The article, which I hope very much you will read, explains how reading Harry Potter makes you a better reader of Dickens, i.e., the Hogwarts Saga’s long narrative, comedy amidst tragedy, complex plots, cryptonyms, word play, etc. I’d go further and mention Dickens’ gift for allegory or creating characters who are story transparencies for vices and virtues, the transfiguration of characters (positive and demonic), the topoi of literary alchemy, even his indoctrination of readers into a politically correct Romanticism (which might also just be called Christian charity?).
Did I mention the gothic melodrama and interior satire? I’m reading Dickens every night to my children to celebrate the gift of The Complete Works we received at Nativity. I’m loving reading Dickens through Potter-phile eyes, which is new to me, I realize, but will be the rule for Dickens readers for many decades — all those in Prof. Keen’s classes, certainly, and those on campus today.
I pressed her for some data to back up her anecdotal experience of the Potter Generations being more accomplished and sensitive readers than their older siblings and parents who didn’t, couldn’t have read Harry were. She shared two studies, both from the NEA: check them out here and here.

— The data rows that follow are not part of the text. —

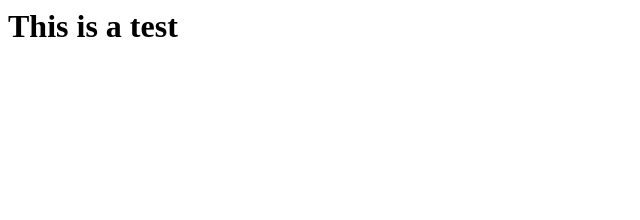
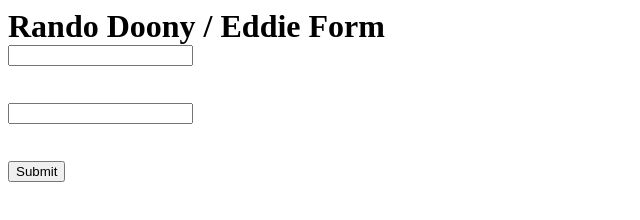
Before and after one commit to Doonism/eddieDoon, a plain HTML site: page index.html in a window 1280 px wide. Shown: the whole page, without its empty margins (0-640 px from the left). Drawn offline with Linux system fonts and the light colour scheme.

Commit message:
rando form

```diff
--- a/index.html
+++ b/index.html
@@ -1,3 +1,9 @@
 <h1>
-This is a test
+Rando Doony / Eddie Form
+
+<form>
+<input type="text"><br/><br/>
+<input type="text"><br/></br>
+<input type="submit">
+</form>
 </h1>
```
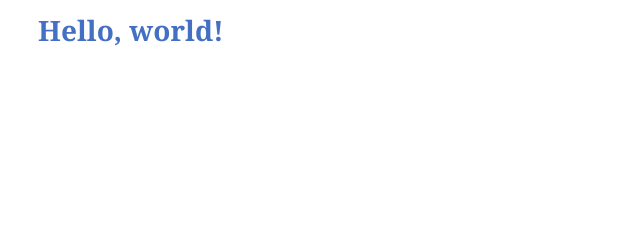
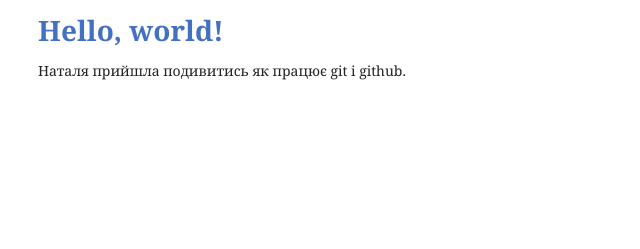
Before and after one commit to algol73/test, a plain HTML site: page index.html in a window 1280 px wide. Shown: the whole page, without its empty margins (0-640 px from the left). Drawn offline with Linux system fonts and the light colour scheme.

Commit message:
add first paragraph

```diff
--- a/index.html
+++ b/index.html
@@ -7,6 +7,7 @@
   </head>
   <body>
   <h1>Hello, world!</h1>
+  <p>Наталя прийшла подивитись як працює git i github.</p>
   <canvas id="canvas"></canvas>
   <script src='js/test.js'>
   </script>
```
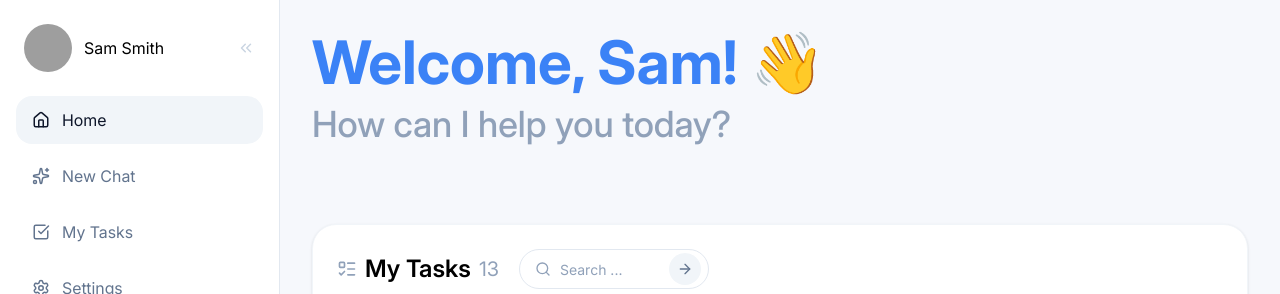
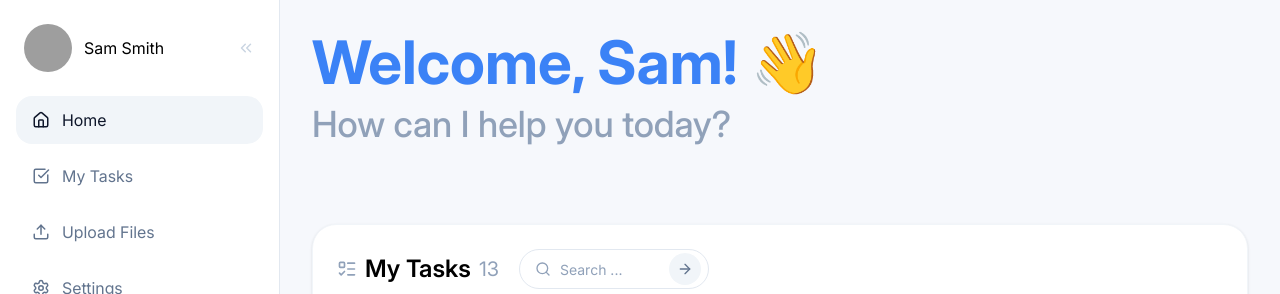
Before and after one commit to elmira-orooji/advanced-rag-system, a React (Vite) app in the folder frontend/my-rag-app/: page /home in a window 1280 px wide. Shown: the top 294 px of the page. Built offline with nearby package versions, Linux system fonts and the light colour scheme; grey boxes are pictures that could not be loaded.

Commit message:
redesign-add new file section in sidebar

```diff
--- a/frontend/my-rag-app/src/components/SidebarV2.tsx
+++ b/frontend/my-rag-app/src/components/SidebarV2.tsx
@@ -4,6 +4,7 @@ import {
   CheckSquare,
   Settings,
   LogOut,
+  Upload,
   ChevronsLeft,
 } from "lucide-react";
 import type { ChatSession } from "../types/chat";
@@ -143,13 +144,12 @@ export default function SidebarV2({
             active: true,
           },
           {
-            icon: Sparkles,
-            label: "New Chat",
-            onClick: onNewChat,
+            icon: CheckSquare,
+            label: "My Tasks",
           },
           {
-            icon: CheckSquare,
-            label: "My Tasks",
+            icon: Upload,
+            label: "Upload Files",
           },
           {
             icon: Settings,
```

I have a lot more to say about Dickens, especially the Christmas novellas A Christmas Carol and the much less well known The Haunted Man. The first is a dramatic ring composition, written in fact as a song but really a round, and the second has several signs of being an alchemical set piece, not to mention a Weasley family look-alike. But more on that in the near future, time allowing.
My apologies to those of you who saw this post when it was only notes cut-and-pasted from emails. I pushed ‘publish’ instead of ‘save’ yesterday and had no idea this was live until comments started coming in. Your comments and corrections, of course, are coveted as always — especially if you can share your experience of classics post-Potter and how your vision and experience as a reader has or hasn’t been changed.